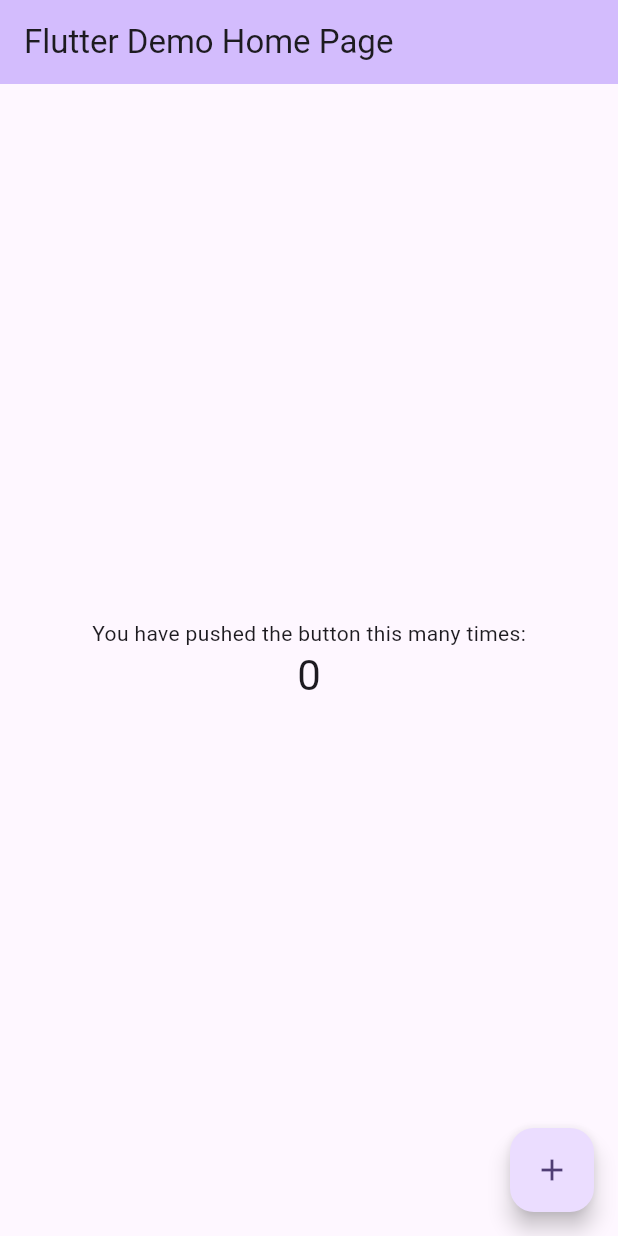
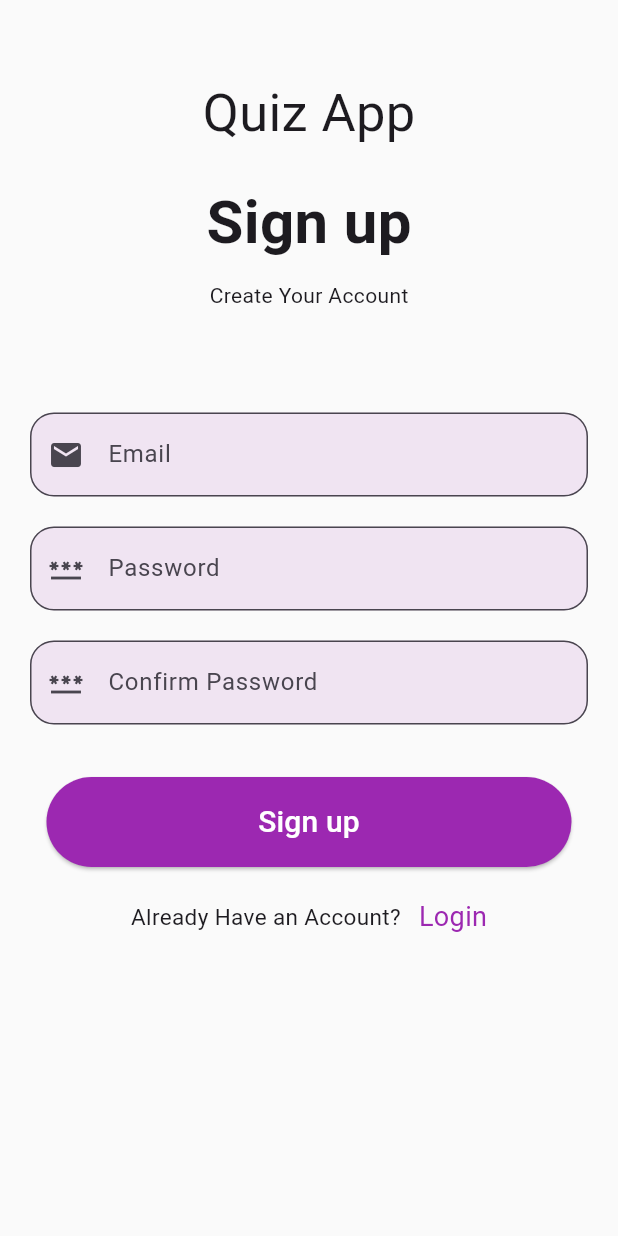
Before and after one commit to AhmedHelmy18/quiz-app, a Flutter app: the screen it shows after launch, on a phone screen of 412 x 824 dp. Run offline on Flutter 3.47's test engine with Material 3 defaults, Android fonts, the phone set to English and light mode, and no system bars; Roboto replaces fonts that are missing (pacifico).

Commit message:
create signup page and some component

```diff
--- a/analysis_options.yaml
+++ b/analysis_options.yaml
@@ -7,7 +7,7 @@
 
 # The following line activates a set of recommended lints for Flutter apps,
 # packages, and plugins designed to encourage good coding practices.
-include: package:flutter_lints/flutter.yaml
+#include: package:flutter_lints/flutter.yaml
 
 linter:
   # The lint rules applied to this project can be customized in the
--- /dev/null
+++ b/lib/component/customTextField.dart
@@ -0,0 +1,39 @@
+import 'package:flutter/material.dart';
+import '../theme/theme.dart';
+
+class Customtextfield extends StatelessWidget {
+  Customtextfield(
+      {required this.IsPassword,
+      required this.image,
+      required this.text,
+      required this.controller});
+
+  String text;
+  IconData image;
+  bool IsPassword;
+  TextEditingController controller;
+
+  @override
+  Widget build(BuildContext context) {
+    return Padding(
+      padding: const EdgeInsets.symmetric(horizontal: 20 , vertical: 10),
+      child: TextField(
+        controller: controller,
+        keyboardType: TextInputType.text,
+        obscureText: IsPassword,
+        decoration: InputDecoration(
+          focusColor: Color(Secondarycolor),
+          border: OutlineInputBorder(
+            borderRadius: BorderRadius.circular(16.0),
+          ),
+          fillColor: Color(Secondarycolor),
+          // Set your desired background color here
+          filled: true,
+          // This needs to be true to apply the background color,
+          prefixIcon: Icon(image),
+          label: Text(text),
+        ),
+      ),
+    );
+  }
+}
--- a/lib/main.dart
+++ b/lib/main.dart
@@ -1,125 +1,18 @@
 import 'package:flutter/material.dart';
+import 'package:quiz_app/pages/signup.dart';
 
 void main() {
-  runApp(const MyApp());
+  runApp(const QuizApp());
 }
 
-class MyApp extends StatelessWidget {
-  const MyApp({super.key});
+class QuizApp extends StatelessWidget {
+  const QuizApp({super.key});
 
-  // This widget is the root of your application.
   @override
   Widget build(BuildContext context) {
     return MaterialApp(
-      title: 'Flutter Demo',
-      theme: ThemeData(
-        // This is the theme of your application.
-        //
-        // TRY THIS: Try running your application with "flutter run". You'll see
-        // the application has a purple toolbar. Then, without quitting the app,
-        // try changing the seedColor in the colorScheme below to Colors.green
-        // and then invoke "hot reload" (save your changes or press the "hot
-        // reload" button in a Flutter-supported IDE, or press "r" if you used
-        // the command line to start the app).
-        //
-        // Notice that the counter didn't reset back to zero; the application
-        // state is not lost during the reload. To reset the state, use hot
-        // restart instead.
-        //
-        // This works for code too, not just values: Most code changes can be
-        // tested with just a hot reload.
-        colorScheme: ColorScheme.fromSeed(seedColor: Colors.deepPurple),
-        useMaterial3: true,
-      ),
-      home: const MyHomePage(title: 'Flutter Demo Home Page'),
+      debugShowCheckedModeBanner: false,
+      home: Signup(),
     );
   }
 }
-
-class MyHomePage extends StatefulWidget {
-  const MyHomePage({super.key, required this.title});
-
-  // This widget is the home page of your application. It is stateful, meaning
-  // that it has a State object (defined below) that contains fields that affect
-  // how it looks.
-
-  // This class is the configuration for the state. It holds the values (in this
-  // case the title) provided by the parent (in this case the App widget) and
-  // used by the build method of the State. Fields in a Widget subclass are
-  // always marked "final".
-
-  final String title;
-
-  @override
-  State<MyHomePage> createState() => _MyHomePageState();
-}
-
-class _MyHomePageState extends State<MyHomePage> {
-  int _counter = 0;
-
-  void _incrementCounter() {
-    setState(() {
-      // This call to setState tells the Flutter framework that something has
-      // changed in this State, which causes it to rerun the build method below
-      // so that the display can reflect the updated values. If we changed
-      // _counter without calling setState(), then the build method would not be
-      // called again, and so nothing would appear to happen.
-      _counter++;
-    });
-  }
-
-  @override
-  Widget build(BuildContext context) {
-    // This method is rerun every time setState is called, for instance as done
-    // by the _incrementCounter method above.
-    //
-    // The Flutter framework has been optimized to make rerunning build methods
-    // fast, so that you can just rebuild anything that needs updating rather
-    // than having to individually change instances of widgets.
-    return Scaffold(
-      appBar: AppBar(
-        // TRY THIS: Try changing the color here to a specific color (to
-        // Colors.amber, perhaps?) and trigger a hot reload to see the AppBar
-        // change color while the other colors stay the same.
-        backgroundColor: Theme.of(context).colorScheme.inversePrimary,
-        // Here we take the value from the MyHomePage object that was created by
-        // the App.build method, and use it to set our appbar title.
-        title: Text(widget.title),
-      ),
-      body: Center(
-        // Center is a layout widget. It takes a single child and positions it
-        // in the middle of the parent.
-        child: Column(
-          // Column is also a layout widget. It takes a list of children and
-          // arranges them vertically. By default, it sizes itself to fit its
-          // children horizontally, and tries to be as tall as its parent.
-          //
-          // Column has various properties to control how it sizes itself and
-          // how it positions its children. Here we use mainAxisAlignment to
-          // center the children vertically; the main axis here is the vertical
-          // axis because Columns are vertical (the cross axis would be
-          // horizontal).
-          //
-          // TRY THIS: Invoke "debug painting" (choose the "Toggle Debug Paint"
-          // action in the IDE, or press "p" in the console), to see the
-          // wireframe for each widget.
-          mainAxisAlignment: MainAxisAlignment.center,
-          children: <Widget>[
-            const Text(
-              'You have pushed the button this many times:',
-            ),
-            Text(
-              '$_counter',
-              style: Theme.of(context).textTheme.headlineMedium,
-            ),
-          ],
-        ),
-      ),
-      floatingActionButton: FloatingActionButton(
-        onPressed: _incrementCounter,
-        tooltip: 'Increment',
-        child: const Icon(Icons.add),
-      ), // This trailing comma makes auto-formatting nicer for build methods.
-    );
-  }
-}
--- /dev/null
+++ b/lib/pages/signup.dart
@@ -0,0 +1,129 @@
+import 'package:flutter/material.dart';
+import '../component/customTextField.dart';
+import '../component/error.dart';
+import '../theme/theme.dart';
+
+class Signup extends StatefulWidget {
+  Signup({super.key});
+
+  @override
+  State<Signup> createState() => _SignupState();
+}
+
+class _SignupState extends State<Signup> {
+  String error = '';
+
+  TextEditingController emailController = TextEditingController();
+
+  TextEditingController passwordController = TextEditingController();
+
+  TextEditingController confirmPasswordController = TextEditingController();
+
+  @override
+  Widget build(BuildContext context) {
+    return Scaffold(
+      backgroundColor: Color(bgcolor),
+      body: SingleChildScrollView(
+        child: Column(
+          children: [
+            SizedBox(
+              height: 50,
+            ),
+            Center(
+              child: Text(
+                'Quiz App',
+                style: TextStyle(
+                  fontSize: 35,
+                  fontFamily: 'pacifico',
+                ),
+              ),
+            ),
+            SizedBox(
+              height: 20,
+            ),
+            Text(
+              'Sign up',
+              style: TextStyle(
+                fontSize: 40,
+                fontWeight: FontWeight.bold,
+              ),
+            ),
+            SizedBox(
+              height: 10,
+            ),
+            Text('Create Your Account'),
+            SizedBox(
+              height: 30,
+            ),
+            error.length > 0
+                ? Errorwidget(content: error)
+                : SizedBox(height: 0),
+            SizedBox(
+              height: 28.0,
+            ),
+            Customtextfield(
+              IsPassword: false,
+              image: Icons.email,
+              text: 'Email',
+              controller: emailController,
+            ),
+            Customtextfield(
+              IsPassword: true,
+              image: Icons.password,
+              text: 'Password',
+              controller: passwordController,
+            ),
+            Customtextfield(
+              IsPassword: true,
+              image: Icons.password,
+              text: 'Confirm Password',
+              controller: confirmPasswordController,
+            ),
+            SizedBox(
+              height: 25,
+            ),
+            SizedBox(
+              width: 350,
+              height: 60,
+              child: ElevatedButton(
+                style: ElevatedButton.styleFrom(
+                  backgroundColor: Color(Buttoncolor),
+                ),
+                onPressed: () {},
+                child: Text(
+                  'Sign up',
+                  style: TextStyle(fontSize: 20, color: Colors.white),
+                ),
+              ),
+            ),
+            SizedBox(
+              height: 20,
+            ),
+            Row(
+              mainAxisAlignment: MainAxisAlignment.center,
+              children: [
+                Text(
+                  'Already Have an Account?   ',
+                  style: TextStyle(fontSize: 15),
+                ),
+                GestureDetector(
+                  onTap: () {
+                    // Navigator.push(context,
+                    //     MaterialPageRoute(builder: (context) => Login()));
+                  },
+                  child: Text(
+                    'Login',
+                    style: TextStyle(
+                      fontSize: 18,
+                      color: Color(Buttoncolor),
+                    ),
+                  ),
+                )
+              ],
+            ),
+          ],
+        ),
+      ),
+    );
+  }
+}
--- /dev/null
+++ b/lib/theme/theme.dart
@@ -0,0 +1,6 @@
+import 'package:flutter/material.dart';
+
+int bgcolor = 0xfffafafa;
+int Secondarycolor = 0xfff0e4f2;
+int Buttoncolor = 0xff9c28b1;
+int textcolor = 0xffb97ec3;
```
Also changed, not shown: assets/fonts/Pacifico/OFL.txt (added, +93 -0 lines), lib/component/error.dart (added, +41 -0 lines), pubspec.yaml (+8 -8 lines), assets/fonts/Pacifico/Pacifico-Regular.ttf (added), 1 other file.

------------------------------------------------------------

• BRIEF:
Each line of the data that includes "true" should be copied.

• SOLUTION FOR THIS PROBLEM:
+          filled: true,
+          // This needs to be true to apply the background color,
-        useMaterial3: true,
+              IsPassword: true,
+              IsPassword: true,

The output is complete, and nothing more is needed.